3 years ago1,000+ Views
It’s fascinating to look into the lives of others and see what they’re like, you know? We always do that when we go into people’s houses, or look at the way they dress, the jobs, hobbies, but when you’re alone and can’t get out of your space under certain circumstances, you have to use your imagination. You see the world you could enviously admire, but cannot grasp it. Rear Window is a classic example and uses this analogy.
Windows are constructed objects to look inside from afar, and while it can sometimes be impossible to go within, which is the case for Jimmy Stewart’s Jeff, there are eyes everywhere looking. Plus, what Jeff sees are the things that match his life.
Jeff has been living in his apartment, sitting in a wheelchair with a broken leg. He’s bored during the day and the only activity he does is look out his window at his neighbors and occasionally his girlfriend drops by. Jeff is the kind of guy in an ordinary life as a photographer. Easiest job, but needs the help of his maid, girlfriend, and a detective.
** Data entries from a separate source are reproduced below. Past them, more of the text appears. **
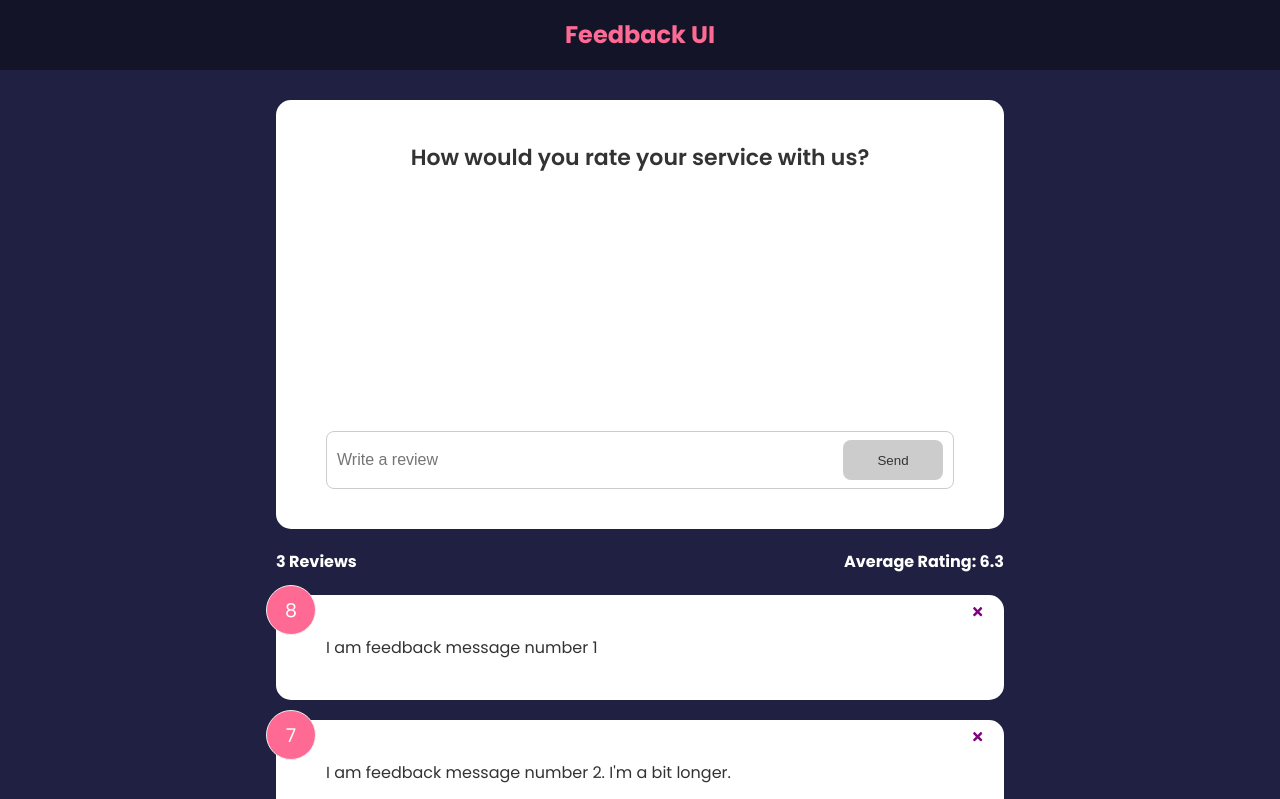
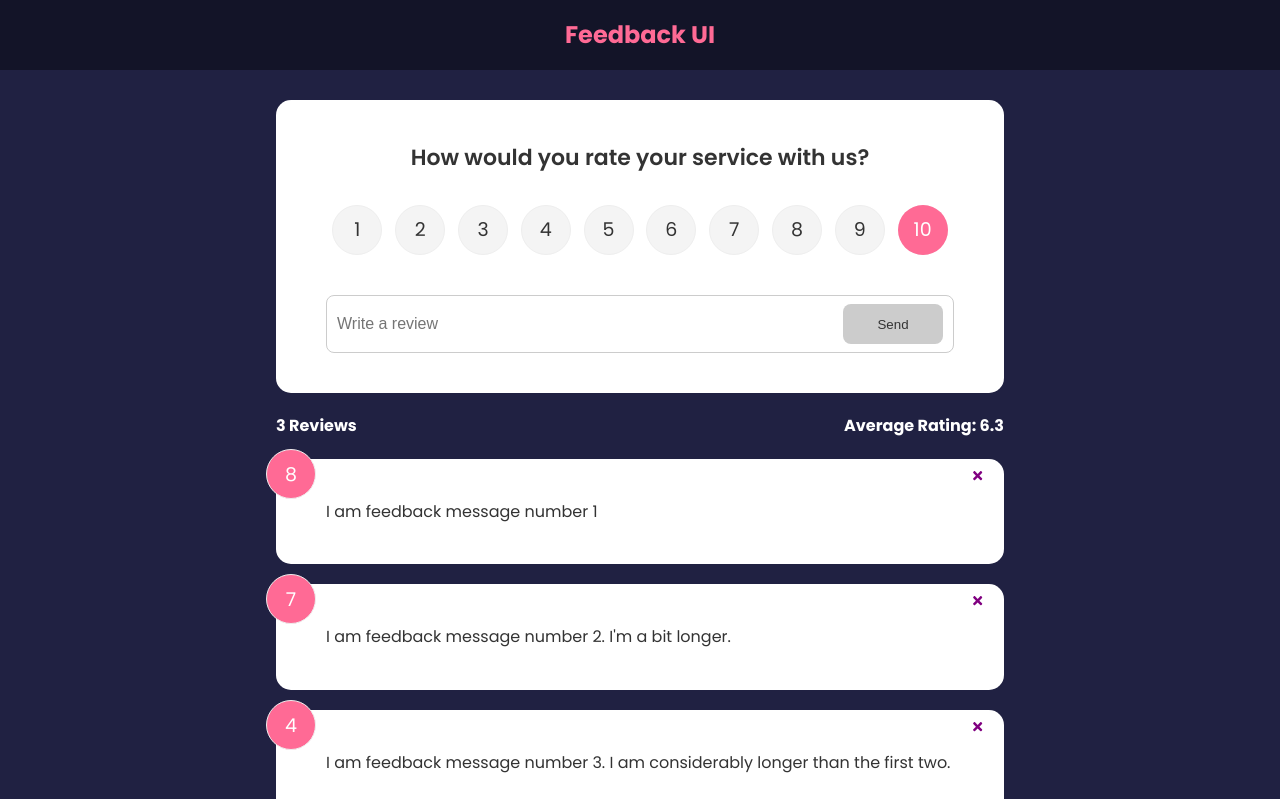
Before and after one commit to pablisch/traversy-react-front-to-back-feedback-app, a React (Create React App) app: page / in a window 1280 px wide. Shown: the top 799 px of the page. Built offline with nearby package versions, Linux system fonts and the light colour scheme.

Commit message:
Added Rating select

```diff
--- a/package.json
+++ b/package.json
@@ -6,11 +6,13 @@
     "@testing-library/jest-dom": "^5.16.5",
     "@testing-library/react": "^13.4.0",
     "@testing-library/user-event": "^13.5.0",
+    "framer-motion": "^10.12.18",
     "react": "^18.2.0",
     "react-dom": "^18.2.0",
     "react-icons": "^4.10.1",
     "react-router-dom": "^6.14.1",
     "react-scripts": "5.0.1",
+    "uuid": "^9.0.0",
     "web-vitals": "^2.1.4"
   },
   "scripts": {
--- a/src/App.js
+++ b/src/App.js
@@ -1,3 +1,4 @@
+import {v4 as uuidv4} from 'uuid'
 import Header from "./components/Header"
 import { useState } from 'react'
 import FeedbackList from './components/FeedbackList'
@@ -10,6 +11,11 @@ import AboutPage from "./pages/AboutPage"
 
 const App = () => {
   const [feedback, setFeedback] = useState(FeedbackData)
+
+  const addFeedback = (newFeedback) => {
+    newFeedback.id = uuidv4()
+    setFeedback([newFeedback, ...feedback])
+  }
 
   const deleteFeedback = (id) => {
     if (window.confirm('Are you sure you want to delete that item?')) {
@@ -27,7 +33,7 @@ const App = () => {
 
             <>
 
-            <FeedbackForm feedback={feedback} />
+            <FeedbackForm handleAdd={addFeedback} />
             <FeedbackStats feedback={feedback} />
             <FeedbackList feedback={feedback} handleDelete={deleteFeedback} />
             </>
--- a/src/components/FeedbackForm.jsx
+++ b/src/components/FeedbackForm.jsx
@@ -3,7 +3,7 @@ import Card from './shared/Card'
 import Button from './shared/Button'
 import RatingSelect from './RatingSelect'
 
-const FeedbackForm = () => {
+const FeedbackForm = ({handleAdd}) => {
   const [text, setText] = useState('')
   const [rating, setRating] = useState(10)
   const [btnDisabled, setBtnDisabled] = useState(true)
@@ -23,11 +23,24 @@ const FeedbackForm = () => {
     setText(e.target.value)
     }
 
+  const handleSubmit = (e) => {
+    e.preventDefault()
+    if (text.trim().length > 10) {
+      const newFeedback = {
+        text: text,
+        rating: rating
+      }
+      handleAdd(newFeedback)
+
+      setText('')
+    }
+  }
+
   return (
     <Card>
-      <form>
+      <form onSubmit={handleSubmit}>
         <h2>How would you rate your service with us?</h2>
-        <RatingSelect />
+        <RatingSelect selectRating={(rating) => setRating(rating)} />
         <div className="input-group">
           <input onChange={handleTextChange} type="text" placeholder="Write a review" value={text} />
           <Button type="submit" isDisabled={btnDisabled}>
--- a/src/components/FeedbackList.js
+++ b/src/components/FeedbackList.js
@@ -1,3 +1,4 @@
+import {motion, AnimatePresence} from 'framer-motion'
 import FeedbackItem from './FeedbackItem';
 import PropTypes from 'prop-types';
 
@@ -8,17 +9,33 @@ const FeedbackList = ({ feedback, handleDelete }) => {
 
   return (
     <div className="feedback-list">
-      {feedback.map((item) => (
+      <AnimatePresence>
+        {feedback.map((item) => (
+          <motion.div key={item.id}
+            initial={{ opacity: 0 }}
+            animate={{ opacity: 1 }}
+            exit={{ opacity: 0 }}
+          >
         <FeedbackItem key={item.id} item={item} handleDelete={handleDelete} />
+        </motion.div>
       ))}
+      </AnimatePresence>
     </div>
   )
+
+  // return (
+  //   <div className="feedback-list">
+  //     {feedback.map((item) => (
+  //       <FeedbackItem key={item.id} item={item} handleDelete={handleDelete} />
+  //     ))}
+  //   </div>
+  // )
 }
 
 FeedbackList.propTypes = {
   feedback: PropTypes.arrayOf(
     PropTypes.shape({
-    id: PropTypes.number.isRequired,
+    id: PropTypes.string.isRequired,
     rating: PropTypes.number.isRequired,
     text: PropTypes.string.isRequired,
     })
--- a/src/components/RatingSelect.jsx
+++ b/src/components/RatingSelect.jsx
@@ -1,44 +1,55 @@
 import { useState } from "react"
 
-const RatingSelect = () => {
+const RatingSelect = ({selectRating}) => {
   const [selected, setSelected] = useState(10)
 
-  const handleChange = () => {
-
+  const handleChange = (e) => {
+    setSelected(+e.currentTarget.value)
+    selectRating(+e.currentTarget.value)
   }
 
   return (
     <div>
-      <ul>
+      <ul className="rating">
         <li>
           <input type="radio" id="num1" name='rating' value='1' onChange={handleChange} checked={selected === 1} />
+          <label htmlFor="num1">1</label>
         </li>
         <li>
           <input type="radio" id="num2" name='rating' value='2' onChange={handleChange} checked={selected === 2} />
+          <label htmlFor="num2">2</label>
         </li>
         <li>
           <input type="radio" id="num3" name='rating' value='3' onChange={handleChange} checked={selected === 3} />
+          <label htmlFor="num3">3</label>
         </li>
         <li>
           <input type="radio" id="num4" name='rating' value='4' onChange={handleChange} checked={selected === 4} />
+          <label htmlFor="num4">4</label>
         </li>
         <li>
           <input type="radio" id="num5" name='rating' value='5' onChange={handleChange} checked={selected === 5} />
+          <label htmlFor="num5">5</label>
         </li>
         <li>
           <input type="radio" id="num6" name='rating' value='6' onChange={handleChange} checked={selected === 6} />
+          <label htmlFor="num6">6</label>
         </li>
         <li>
           <input type="radio" id="num7" name='rating' value='7' onChange={handleChange} checked={selected === 7} />
+          <label htmlFor="num7">7</label>
         </li>
         <li>
           <input type="radio" id="num8" name='rating' value='8' onChange={handleChange} checked={selected === 8} />
+          <label htmlFor="num8">8</label>
         </li>
         <li>
           <input type="radio" id="num9" name='rating' value='9' onChange={handleChange} checked={selected === 9} />
+          <label htmlFor="num9">9</label>
         </li>
         <li>
           <input type="radio" id="num10" name='rating' value='10' onChange={handleChange} checked={selected === 10} />
+          <label htmlFor="num10">10</label>
         </li>
       </ul>
     </div>
--- a/src/data/FeedbackData.jsx
+++ b/src/data/FeedbackData.jsx
@@ -1,16 +1,16 @@
 const FeedbackData = [
   {
-    id: 1,
+    id: '1',
     rating: 8,
     text: 'I am feedback message number 1',
   },
   {
-    id: 2,
+    id: '2',
     rating: 7,
     text: "I am feedback message number 2. I'm a bit longer.",
   },
   {
-    id: 3,
+    id: '3',
     rating: 4,
     text: "I am feedback message number 3. I am considerably longer than the first two.",
   },
```
Also changed, not shown: 1 other file (tests, documents, lock files or other folders).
As he looks out his window, he sees a dancer, a businessman, a single responsible wife, a music composer, an elderly couple with a dog, and a newly wedded couple who move into the apartment and later undergo some stress. These people, whom Jeff has no relation whatsoever, are metaphors of his life.
When he looks at the blonde bombshell dancer, he conducts his sexual fantasy with her. The business man, before becoming a possible murder suspect, is to let Jeff think about his financial future, being successful and live in the upper class. The Single woman is his divorced wife and the film compares his girlfriend with the single woman across the apartment courtyard and how desperate it can be to live alone. The music composer is like the showbiz side. Instead of taking pictures for a living and keeping the moment in frame, projecting music allows tranquility and live audience. Finally, we see the newly wedded couple moving into the complex and we see the husband smoking a cigarette at the window while his wife calls for him. This shows the arguments Jeff has with his girlfriend. The film takes place in Jeff’s place and we don’t see the other side of where he lives and the courtyard, while beautiful to look at, represents oblivion and where secrets no one are allowed to see, and if they do, the results can be shocking. An example of this would be the dead dog and the flower plants the business man goes to. And when Jeff fights the business man in his apartment and pushes Jeff out of the window, he ends up losing his leg. It’s a close call from falling and breaking his neck, but in order to survive oblivion, you have to give up something as a means to make it through.
Windows are the force fields built onto homes and the they give a preview of the life of a person, but they are there to remind us of our possible future we might have and the things we can never have.
Ugh Grace Kelly FOREVER
I love this, especially "in order to survive oblivion, you have to give up something as a means to make it through."
Rear window is fascinating and terrifying, totally psychological. I like how you delved into some of the finer details
nice story and classic movie of it's time